▶ [Exercise goal]:
Every line in the data below that includes "changed" belongs in the answer, copied as it stands.

*** Records shown

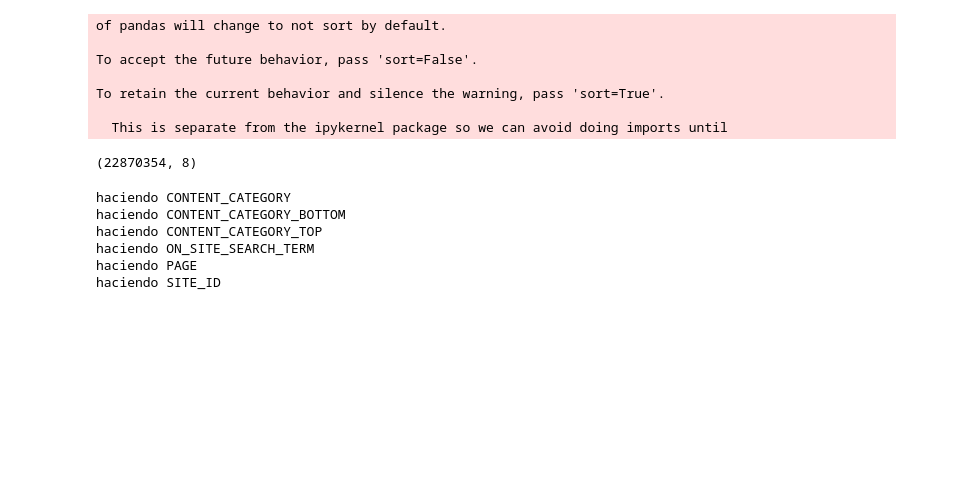
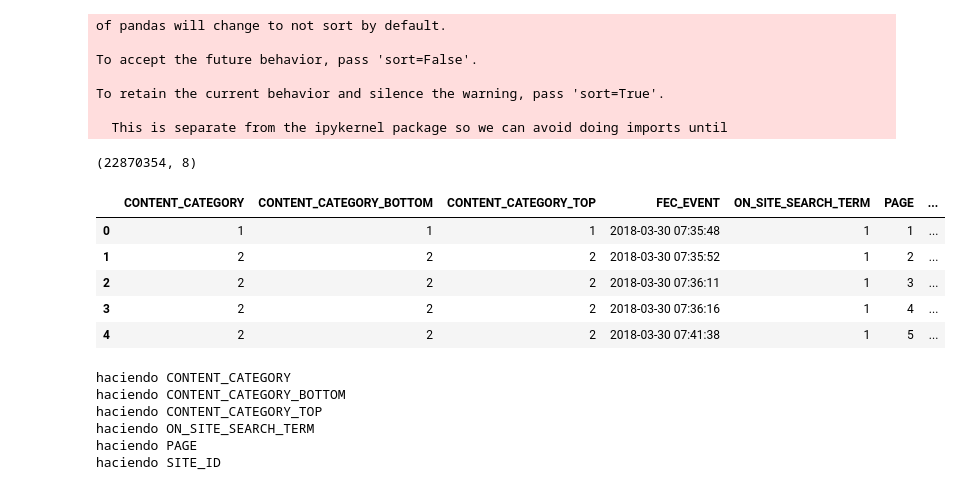
Before and after one commit to horaclito/dataton, a Jupyter notebook: galicia1.ipynb, the cells around one changed output. Drawn from its saved outputs; the diff is of its cells as text; code cells hidden in the pictures; blank space fills up the shorter version.

```diff
--- a/galicia1.ipynb
+++ b/galicia1.ipynb
@@ -20,7 +20,7 @@ print(os.listdir("./"))
 # %%
 data = pd.concat([
-       pd.read_csv("./pageviews.csv", parse_dates=["FEC_EVENT"]),
-       pd.read_csv("./pageviews_complemento.csv", parse_dates=["FEC_EVENT"])
+       pd.read_csv("../data/pageviews.csv", parse_dates=["FEC_EVENT"]),
+       pd.read_csv("../data/pageviews_complemento.csv", parse_dates=["FEC_EVENT"])
 ])
 # %% [output]
 of pandas will change to not sort by default.
@@ -34,6 +34,15 @@ To retain the current behavior and silence the warning, pass 'sort=True'.
 data.shape
 # %% [output]
 (22870354, 8)
+# %%
+data.head()
+# %% [output]
+|  | CONTENT_CATEGORY | CONTENT_CATEGORY_BOTTOM | CONTENT_CATEGORY_TOP | FEC_EVENT | ON_SITE_SEARCH_TERM | PAGE | ... |
+| 0 | 1 | 1 | 1 | 2018-03-30 07:35:48 | 1 | 1 | ... |
+| 1 | 2 | 2 | 2 | 2018-03-30 07:35:52 | 1 | 2 | ... |
+| 2 | 2 | 2 | 2 | 2018-03-30 07:36:11 | 1 | 3 | ... |
+| 3 | 2 | 2 | 2 | 2018-03-30 07:36:16 | 1 | 4 | ... |
+| 4 | 2 | 2 | 2 | 2018-03-30 07:41:38 | 1 | 5 | ... |
 # %%
 X_test = []
 for c in data.drop(["USER_ID", "FEC_EVENT"], axis=1).columns:
```
Also changed, not shown: parts of 16 cells of this notebook.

******

▶ [Task output]:
Before and after one commit to horaclito/dataton, a Jupyter notebook: galicia1.ipynb, the cells around one changed output. Drawn from its saved outputs; the diff is of its cells as text; code cells hidden in the pictures; blank space fills up the shorter version.
Also changed, not shown: parts of 16 cells of this notebook.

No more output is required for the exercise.